The Art Galleries Association Singapore (AGAS), which was recently revived having being dormant for years, is organizing next week a bespoke tour of art galleries across Singapore under the banner ART IN MOTION .
The two-day event will run January 18-19 during the busy Singapore Art Week and offers a tour of 13 galleries dotted around the city-state from the dedicated museum district of Bras Basah to the Tanjong Pagar Distripark and Dempsey Road. Benjamin Hampe, treasurer of AGAS and co-owner of Chan Hampe Galleries, said the main objective of the project was to showcase the “best of Singapore’s vibrant art scene.”
“[It’s] not just about bring in buyers, but about getting people interested inlearning more about art,” he explains.
You can select from two dedicated routes with buses promised around every 10 minutes. So, what will you be able to see?
Art Plural Gallery — “Flux,” an exhibition that brings together the best the gallery has been offering from Chun Kwang Young and Ian Davenport, to Li Tianbing, Qiu Jie, Bernar Venet, and Fabienne Verdier.
Art Seasons — Zaw Win Pe’s solo show. The Myanmar artist is known for his color-saturated landscapes.
Art-2 Gallery — “Sleepless in the City,” a solo exhibition by Singapore artist Hong Sek Chern. Here the artist depicts snippets of daily life like a void deck (public space) at an HDB (public housing block) or hawker food centers. They are usually inspired by news articles featuring events from petty crimes, traffic offences, and disputes, thereby alluding to the current sense of restlessness the city-state is facing.

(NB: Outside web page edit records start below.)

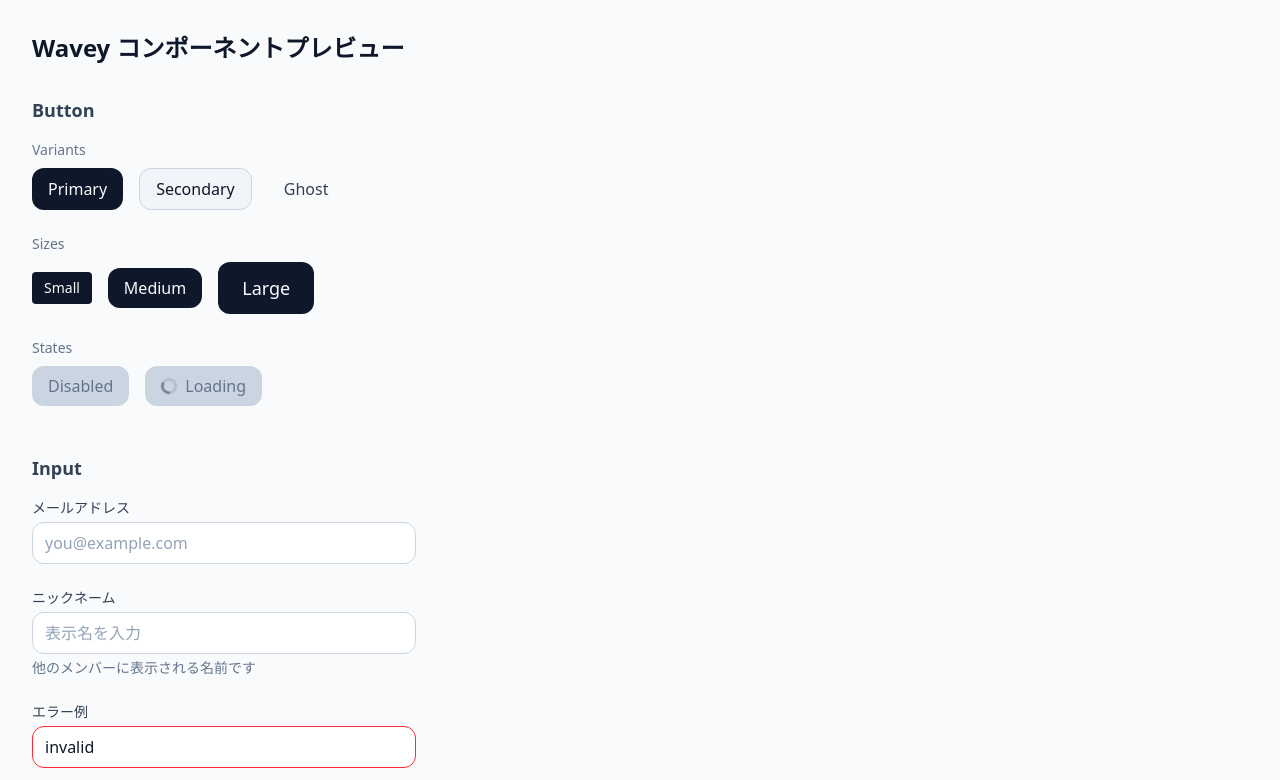
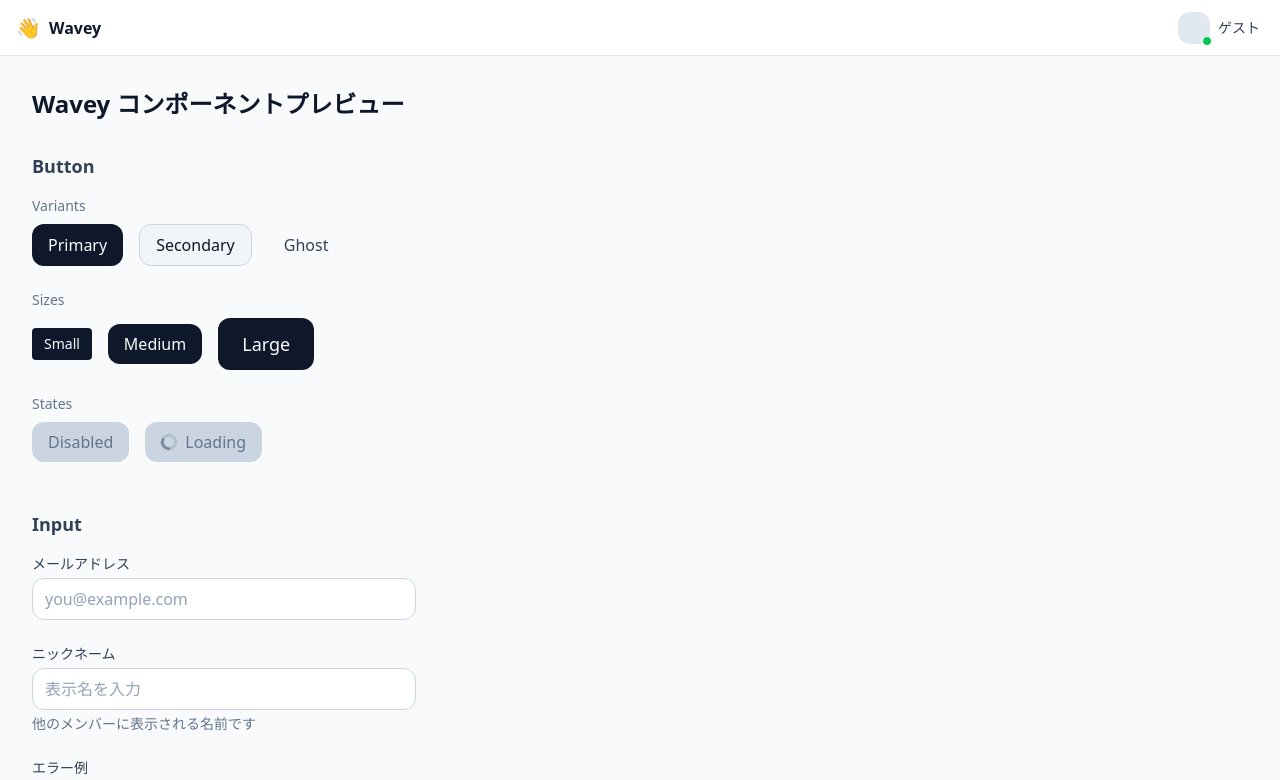
Before and after one commit to MidoriTakahashi77/wavey, a Next.js app: page / in a window 1280 px wide. Shown: the top 780 px of the page. Built offline with nearby package versions, Linux system fonts and the light colour scheme.

Commit message:
✨ feat(layout): add Header and UserMenu components

```diff
--- a/src/app/layout.tsx
+++ b/src/app/layout.tsx
@@ -2,6 +2,7 @@ import type { Metadata } from "next";
 import { Inter, Noto_Sans_JP } from "next/font/google";
 import "./globals.css";
 import { ToastProvider } from "@/components/ui";
+import { Header } from "@/components/layout";
 
 const inter = Inter({
   variable: "--font-inter",
@@ -28,9 +29,12 @@ export default function RootLayout({
   return (
     <html lang="ja">
       <body
-        className={`${inter.variable} ${notoSansJP.variable} antialiased`}
+        className={`${inter.variable} ${notoSansJP.variable} antialiased min-h-screen bg-gray-50`}
       >
-        <ToastProvider>{children}</ToastProvider>
+        <ToastProvider>
+          <Header />
+          <main>{children}</main>
+        </ToastProvider>
       </body>
     </html>
   );
--- /dev/null
+++ b/src/components/layout/Header.tsx
@@ -0,0 +1,15 @@
+"use client";
+
+import { UserMenu } from "./UserMenu";
+
+export function Header() {
+  return (
+    <header className="h-14 border-b border-gray-200 bg-white px-4 flex items-center justify-between">
+      <div className="flex items-center gap-2">
+        <span className="text-xl">👋</span>
+        <span className="font-bold text-gray-900">Wavey</span>
+      </div>
+      <UserMenu />
+    </header>
+  );
+}
--- /dev/null
+++ b/src/components/layout/UserMenu.tsx
@@ -0,0 +1,44 @@
+"use client";
+
+import { Menu } from "@base-ui/react/menu";
+import { Avatar } from "@/components/ui";
+import { HiOutlineUser, HiOutlineCog, HiOutlineLogout } from "react-icons/hi";
+
+export function UserMenu() {
+  return (
+    <Menu.Root>
+      <Menu.Trigger className="flex items-center gap-2 p-1 rounded-md hover:bg-gray-100 transition-colors cursor-pointer">
+        <Avatar size="sm" status="online" />
+        <span className="text-sm text-gray-700 hidden sm:inline">ゲスト</span>
+      </Menu.Trigger>
+      <Menu.Portal>
+        <Menu.Positioner sideOffset={8}>
+          <Menu.Popup className="bg-white border border-gray-200 rounded-md shadow-lg py-1 min-w-40 z-50">
+            <Menu.Item
+              className="flex items-center gap-2 px-3 py-2 text-sm text-gray-700 hover:bg-gray-100 cursor-pointer"
+              onClick={() => console.log("Profile clicked")}
+            >
+              <HiOutlineUser className="w-4 h-4" />
+              プロフィール
+            </Menu.Item>
+            <Menu.Item
+              className="flex items-center gap-2 px-3 py-2 text-sm text-gray-700 hover:bg-gray-100 cursor-pointer"
+              onClick={() => console.log("Settings clicked")}
+            >
+              <HiOutlineCog className="w-4 h-4" />
+              設定
+            </Menu.Item>
+            <Menu.Separator className="my-1 border-t border-gray-200" />
+            <Menu.Item
+              className="flex items-center gap-2 px-3 py-2 text-sm text-red-600 hover:bg-red-50 cursor-pointer"
+              onClick={() => console.log("Logout clicked")}
+            >
+              <HiOutlineLogout className="w-4 h-4" />
+              ログアウト
+            </Menu.Item>
+          </Menu.Popup>
+        </Menu.Positioner>
+      </Menu.Portal>
+    </Menu.Root>
+  );
+}
--- /dev/null
+++ b/src/components/layout/index.ts
@@ -0,0 +1,2 @@
+export { Header } from "./Header";
+export { UserMenu } from "./UserMenu";
--- a/src/components/ui/Toast.tsx
+++ b/src/components/ui/Toast.tsx
@@ -35,7 +35,7 @@ function ToastItem({ toast }: { toast: ToastData }) {
       toast={toast}
       className={`${bg} border rounded-md p-4 shadow-lg flex items-start gap-3`}
     >
-      <Icon className={`w-5 h-5 ${iconColors[toastType]} flex-shrink-0 mt-0.5`} />
+      <Icon className={`w-5 h-5 ${iconColors[toastType]} shrink-0 mt-0.5`} />
       <div className="flex-1 min-w-0">
         <BaseToast.Title className="text-sm font-medium text-gray-900">
           {toast.title}
@@ -46,7 +46,7 @@ function ToastItem({ toast }: { toast: ToastData }) {
           </BaseToast.Description>
         )}
       </div>
-      <BaseToast.Close className="p-1 rounded hover:bg-black/5 text-gray-400 hover:text-gray-600 transition-colors flex-shrink-0">
+      <BaseToast.Close className="p-1 rounded hover:bg-black/5 text-gray-400 hover:text-gray-600 transition-colors shrink-0">
         <HiX size={16} />
       </BaseToast.Close>
     </BaseToast.Root>
@@ -107,7 +107,7 @@ export function Toast({
 
   return (
     <div className={`${bg} border rounded-md p-4 shadow-lg flex items-start gap-3`}>
-      <Icon className={`w-5 h-5 ${iconColors[type]} flex-shrink-0 mt-0.5`} />
+      <Icon className={`w-5 h-5 ${iconColors[type]} shrink-0 mt-0.5`} />
       <div className="flex-1 min-w-0">
         <div className="text-sm font-medium text-gray-900">{title}</div>
         {description && (
```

Cape of Good Hope Art Gallery — “Impressionist Contemporary” gathers six leading contemporary Singapore artists including gallery owner Terence Teo. Watch out for Teo’s beautifully expressive colored ink on paper and Tung Yue Nang’s inks of modern day Singapore, where old buildings struggle to maintain a presence against the new.
Chan Hampe Galleries — “Windowshop” by Singaporean artist Dawn Ng is the artist’s captivating take on our fascination with amassing things.
Gajah Gallery — “Abstraction and Refinement: Chinese ink painting,” a showcase of four of China’s avant-garde ink artists: Gu Gan, Qiu Deshu, Wang Tiande, and Wei Ligang.
Galerie Belvedere — “Grand Masters of Art Exhibition” presents works by Southeast Asian old masters like Antonio Blanco, Chen Wen Hsi, Cheong Soo Pieng, and Lee Man Fong.
Galerie Steph — Two solo exhibitions with “Currents: Flow, Fall, Calm, Curl by Chung Hong,” who uses charcoal drawings and Chinese ink to create a beguiling interplay on landscapes and ‘Sweet Surrender: Studies in Abstraction,” which presents some recent colorful abstract paintings by Sharmistha Ray.
Ikkan Art Gallery — “Neo Folk 2” is an exhibition that explores the work of Asian artists who have been rediscovering their roots and traditional crafts, remixing and creating images inspired by their heritage in a reaction to bland souvenir art that is widely available at airports and tourist shops. Artists featured include Anjo Bolarda, Rudy Atjeh, Howie Tsui, Jonny Wan, Mojoko and Sheryo.
iPRECIATION — “Recent Paintings by Singapore Artists” includes works by Boo Sze Yang, Lee Wen, Michael Lee, Milenko Prvacki, Tang Da Wu, Tay Bak Chiang, and Tan Ling Nah.
Linda Gallery — “Reflections by Cai Lei” is the Chinese artist’s first solo exhibition in Singapore and showcases his love of nature and his concern for the passing of time and its consequences.
Maya Gallery — “Embryonic” presents the exploratory works of young emerging artists from Asia, including Dey Irfan Adianto, Rick Farid, and Siti Rahmah Salleh.
Singapore Tyler Print Institute — “Moving Forest” is Cultural Medallion recipient Han Sai Por’s exploration of a new medium with 50 new breakthrough works.
With chartered bus services on a loop arranged along two dedicated routes, free of charge, you have no excuse. You can register on the AGAS website or join in on the spot.
To get a sneak peek at what you will see click on the slideshow.
As first published on BlouinArtinfo.com